The recent case of Household Finance Co. v. State involves judicial review of a discretionary power to issue small loan licenses; but the language used by the court is of such breadth that the entire field of judicial review of administrative licensing must be re-examined. The plaintiff (Household Finance Co.) desired to open small loan agencies in Seattle and Vancouver. In compliance with statute, it made application to the Supervisor of Banks for the necessary licenses, but the application was denied. In accordance with statutory procedure, the superior court of Thurston County held a trial de novo. At the conclusion of the hearing, the court decided that the only question on which a decision could be rendered was whether the Supervisor had been arbitrary and capricious in rejecting the application and sustained his denial of the license. In affirming the trial court, the Supreme Court held that the regulation of small loan agencies is a legislative exercise of the police power. The statute confers discretionary power on the Supervisor and it is within the limits of that discretionary power for him to refuse licenses when he finds that the local demand for service is insufficient. Therefore, review de novo of this function would be an unconstitutional exercise of legislative power by the judiciary. When the denial of a license is not arbitrary and capricious, the decision of the Supervisor must stand.
Roger I. Lewis,
Houseshold Finance Case: Statutory Review of Discretionary Power to License,
28 Wash.
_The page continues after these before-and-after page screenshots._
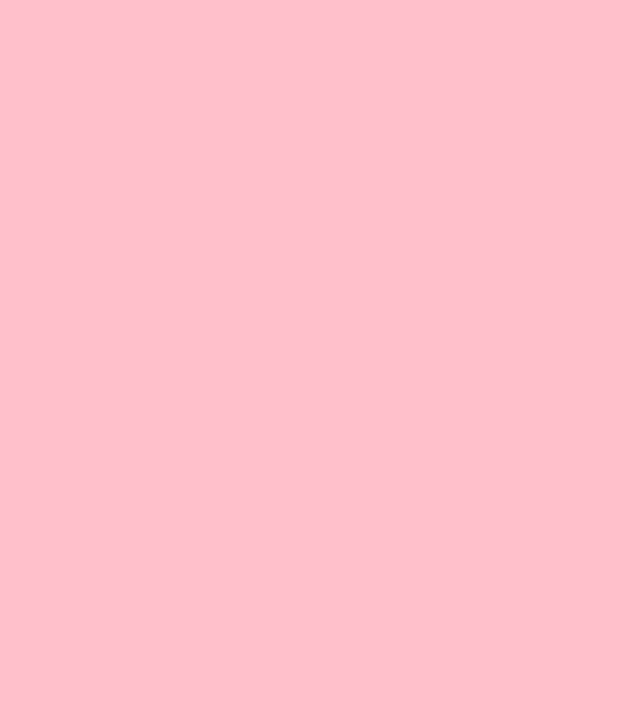
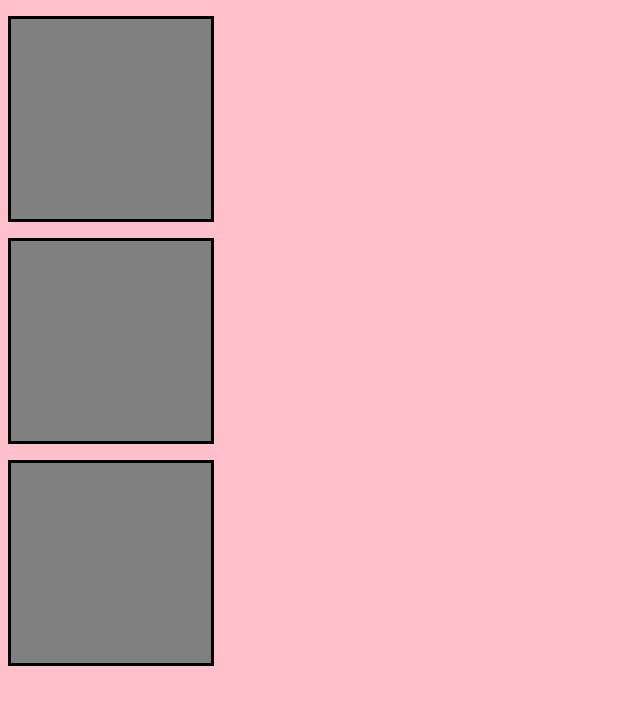
Before and after one commit to marlennna/www1, a plain HTML site: page index.html in a window 1280 px wide. Shown: the whole page, without its empty margins (0-640 px from the left). Drawn offline with Linux system fonts and the light colour scheme.

Commit message:
dodanie 3*p i style akapitów

```diff
--- a/index.html
+++ b/index.html
@@ -7,6 +7,8 @@
     <link rel="stylesheet" href="style.css">
 </head>
 <body>
-
+    <p></p>
+    <p></p>
+    <p></p>
 </body>
 </html>
--- a/style.css
+++ b/style.css
@@ -1,3 +1,9 @@
 body{
     background-color: pink;
 }
+p{
+    border: solid;
+    width: 200px;
+    height: 200px;
+    background-color: gray;
+}
```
L. Rev. & St. B.J.
Available at: https://digitalcommons.law.uw.edu/wlr/vol28/iss2/6